* [WORK REQUIRED]:
Note every line in the entries that contains the string "import", and copy it.

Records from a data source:
⟨
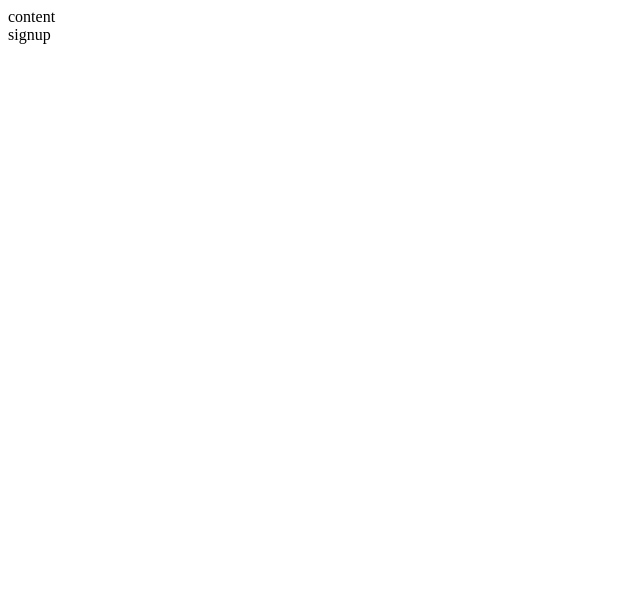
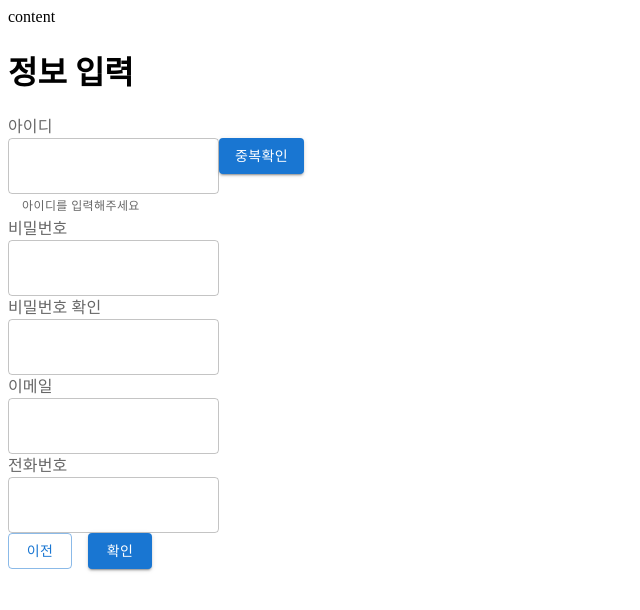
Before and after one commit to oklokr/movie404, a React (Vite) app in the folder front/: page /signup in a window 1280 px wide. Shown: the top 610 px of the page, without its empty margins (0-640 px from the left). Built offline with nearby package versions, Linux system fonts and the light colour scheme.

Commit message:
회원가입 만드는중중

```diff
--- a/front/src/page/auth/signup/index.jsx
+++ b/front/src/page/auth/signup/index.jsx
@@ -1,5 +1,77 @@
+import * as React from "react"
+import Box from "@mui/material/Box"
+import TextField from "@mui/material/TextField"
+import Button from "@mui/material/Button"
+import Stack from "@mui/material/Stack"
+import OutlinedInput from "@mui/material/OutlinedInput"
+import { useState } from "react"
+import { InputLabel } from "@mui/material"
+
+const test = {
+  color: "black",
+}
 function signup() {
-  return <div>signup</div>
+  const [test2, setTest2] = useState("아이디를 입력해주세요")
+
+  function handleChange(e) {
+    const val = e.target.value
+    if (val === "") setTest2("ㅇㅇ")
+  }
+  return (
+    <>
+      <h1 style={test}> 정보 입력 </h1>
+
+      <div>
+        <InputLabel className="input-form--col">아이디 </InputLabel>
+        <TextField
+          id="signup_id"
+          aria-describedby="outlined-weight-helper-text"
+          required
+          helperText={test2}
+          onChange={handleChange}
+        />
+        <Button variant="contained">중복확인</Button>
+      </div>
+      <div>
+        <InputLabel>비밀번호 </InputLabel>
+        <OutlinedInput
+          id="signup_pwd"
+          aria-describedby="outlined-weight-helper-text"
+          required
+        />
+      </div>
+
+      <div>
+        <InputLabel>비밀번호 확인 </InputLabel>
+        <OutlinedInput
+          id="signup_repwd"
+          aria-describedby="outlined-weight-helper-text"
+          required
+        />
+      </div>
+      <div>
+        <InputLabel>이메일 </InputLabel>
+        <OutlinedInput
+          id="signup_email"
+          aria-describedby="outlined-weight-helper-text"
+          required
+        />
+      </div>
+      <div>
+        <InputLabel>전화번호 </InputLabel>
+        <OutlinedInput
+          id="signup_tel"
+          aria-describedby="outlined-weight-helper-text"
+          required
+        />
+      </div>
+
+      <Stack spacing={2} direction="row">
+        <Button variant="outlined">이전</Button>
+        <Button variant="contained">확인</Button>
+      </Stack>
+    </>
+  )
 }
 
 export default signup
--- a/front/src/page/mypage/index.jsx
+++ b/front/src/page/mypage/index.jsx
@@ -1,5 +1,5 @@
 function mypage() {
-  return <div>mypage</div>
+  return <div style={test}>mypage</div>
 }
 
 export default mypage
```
⟩
⟨
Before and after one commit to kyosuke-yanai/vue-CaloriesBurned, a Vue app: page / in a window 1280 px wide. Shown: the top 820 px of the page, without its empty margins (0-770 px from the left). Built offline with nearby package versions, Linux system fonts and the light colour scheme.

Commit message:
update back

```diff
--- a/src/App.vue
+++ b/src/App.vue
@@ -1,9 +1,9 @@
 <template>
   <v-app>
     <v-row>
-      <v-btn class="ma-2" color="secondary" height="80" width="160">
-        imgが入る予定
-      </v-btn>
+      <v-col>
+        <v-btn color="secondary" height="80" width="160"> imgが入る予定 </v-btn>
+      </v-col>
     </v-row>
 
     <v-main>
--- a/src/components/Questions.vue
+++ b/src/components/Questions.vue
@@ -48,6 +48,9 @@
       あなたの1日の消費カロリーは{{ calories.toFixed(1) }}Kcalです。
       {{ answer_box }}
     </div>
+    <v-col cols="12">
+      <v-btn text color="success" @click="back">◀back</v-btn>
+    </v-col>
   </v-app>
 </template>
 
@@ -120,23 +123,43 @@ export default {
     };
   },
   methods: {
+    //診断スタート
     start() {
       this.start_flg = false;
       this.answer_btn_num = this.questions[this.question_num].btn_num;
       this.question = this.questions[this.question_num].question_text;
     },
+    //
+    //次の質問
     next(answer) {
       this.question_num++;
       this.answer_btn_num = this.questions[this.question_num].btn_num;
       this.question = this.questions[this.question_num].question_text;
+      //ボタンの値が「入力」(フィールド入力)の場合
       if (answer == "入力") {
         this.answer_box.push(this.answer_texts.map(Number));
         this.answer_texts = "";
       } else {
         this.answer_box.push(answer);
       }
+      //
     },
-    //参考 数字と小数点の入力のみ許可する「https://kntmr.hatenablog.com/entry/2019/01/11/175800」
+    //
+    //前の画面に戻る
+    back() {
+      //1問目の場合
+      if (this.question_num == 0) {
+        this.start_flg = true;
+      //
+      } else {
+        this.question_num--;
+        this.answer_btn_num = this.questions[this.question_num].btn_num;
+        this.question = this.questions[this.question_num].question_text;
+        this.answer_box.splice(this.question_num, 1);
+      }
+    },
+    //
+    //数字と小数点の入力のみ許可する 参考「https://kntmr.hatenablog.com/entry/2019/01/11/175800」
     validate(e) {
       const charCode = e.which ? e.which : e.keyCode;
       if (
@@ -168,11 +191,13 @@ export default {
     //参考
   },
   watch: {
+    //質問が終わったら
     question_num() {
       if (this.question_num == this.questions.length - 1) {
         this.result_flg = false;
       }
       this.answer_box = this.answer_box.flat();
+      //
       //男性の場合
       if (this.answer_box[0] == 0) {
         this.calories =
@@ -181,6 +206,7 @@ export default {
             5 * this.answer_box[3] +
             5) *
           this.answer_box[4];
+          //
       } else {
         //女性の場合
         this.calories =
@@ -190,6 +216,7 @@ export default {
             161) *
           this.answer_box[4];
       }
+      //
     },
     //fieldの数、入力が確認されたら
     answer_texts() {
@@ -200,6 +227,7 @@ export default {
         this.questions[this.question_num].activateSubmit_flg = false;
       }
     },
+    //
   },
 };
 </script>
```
⟩
* [ANSWER FOR THE TASK]:
+import * as React from "react"
+import Box from "@mui/material/Box"
+import TextField from "@mui/material/TextField"
+import Button from "@mui/material/Button"
+import Stack from "@mui/material/Stack"
+import OutlinedInput from "@mui/material/OutlinedInput"
+import { useState } from "react"
+import { InputLabel } from "@mui/material"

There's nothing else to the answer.